So to be clear, I certainly did not snub Metro, I simply disagree with Commissioner Sisolak’s idea when the solution of More Cops has been available all this time.

CAROLYN G. GOODMAN

LAS VEGAS

The writer is mayor of Las Vegas.

First Amendment areas

To the editor:

It doesn’t matter where you stand on the Cliven Bundy trespass cattle affair. If Dave Bundy was standing on a public highway, peacefully filming the roundup, and not threatening anyone physically or verbally, nor obstructing officials’ ability to move in or out of the property, they had no right to arrest him (“Rancher’s son says his rights violated,” Tuesday Review-Journal).

And where in the Constitution are First Amendment rights limited to a small patch of ground, which is owned by the citizenry — you and me? Like a noose drawing tighter, when you have accepted some of your rights being taken away, soon they will all be slowly taken away.

STUART BELL

HENDERSON

Margins tax

To the editor:

The more I read about this proposed margins tax the more frightening it becomes. Our business, a small company with 125 employees, manufactures a product used in the rail/transit industry, as well as in entertainment and military markets. The company prides itself on its product being made in America.

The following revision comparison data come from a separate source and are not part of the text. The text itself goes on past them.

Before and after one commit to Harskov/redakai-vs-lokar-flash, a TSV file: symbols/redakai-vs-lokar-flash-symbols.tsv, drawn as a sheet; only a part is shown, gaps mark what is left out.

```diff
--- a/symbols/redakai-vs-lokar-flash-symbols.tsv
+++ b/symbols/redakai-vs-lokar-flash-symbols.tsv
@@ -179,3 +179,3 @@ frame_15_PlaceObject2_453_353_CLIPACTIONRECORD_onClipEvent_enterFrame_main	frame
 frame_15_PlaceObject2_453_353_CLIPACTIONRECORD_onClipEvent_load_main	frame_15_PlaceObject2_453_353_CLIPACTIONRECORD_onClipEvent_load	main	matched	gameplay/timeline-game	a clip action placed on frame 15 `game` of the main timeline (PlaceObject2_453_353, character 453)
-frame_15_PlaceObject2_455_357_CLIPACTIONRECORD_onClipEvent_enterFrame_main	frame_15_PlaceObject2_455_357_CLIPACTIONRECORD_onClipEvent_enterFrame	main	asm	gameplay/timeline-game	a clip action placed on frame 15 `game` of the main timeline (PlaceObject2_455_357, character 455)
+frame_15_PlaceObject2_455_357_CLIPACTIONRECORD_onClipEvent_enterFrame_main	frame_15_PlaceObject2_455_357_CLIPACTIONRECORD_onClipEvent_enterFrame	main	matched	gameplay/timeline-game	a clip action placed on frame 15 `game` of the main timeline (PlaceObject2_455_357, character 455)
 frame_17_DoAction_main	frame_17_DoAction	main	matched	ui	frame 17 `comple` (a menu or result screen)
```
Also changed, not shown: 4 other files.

In 2004, due to high taxes, cost of living and unfriendly business climate, the company moved from California to Nevada. The company competes against international companies that manufacture in China, India and Korea, and so far has been successful in that competition.

When taxes are increased, that increase is usually passed on to the consumer. If the margins tax were to pass, our company would be hard-pressed to pass this increase on to customers. Our lower-tiered employees make more than the minimum wage, and all employees are offered a medical plan that exceeds the Affordable Care Act’s minimum requirements.

Our profit margins are already quite low. Last year, it was 2.6 percent. Any new tax means the company must cut something out of its expenses. I certainly don’t want to take anything away from the employees. I would urge anyone reading this letter to vote no on the margins tax initiative.

EDWARD WISEMAN

LAS VEGAS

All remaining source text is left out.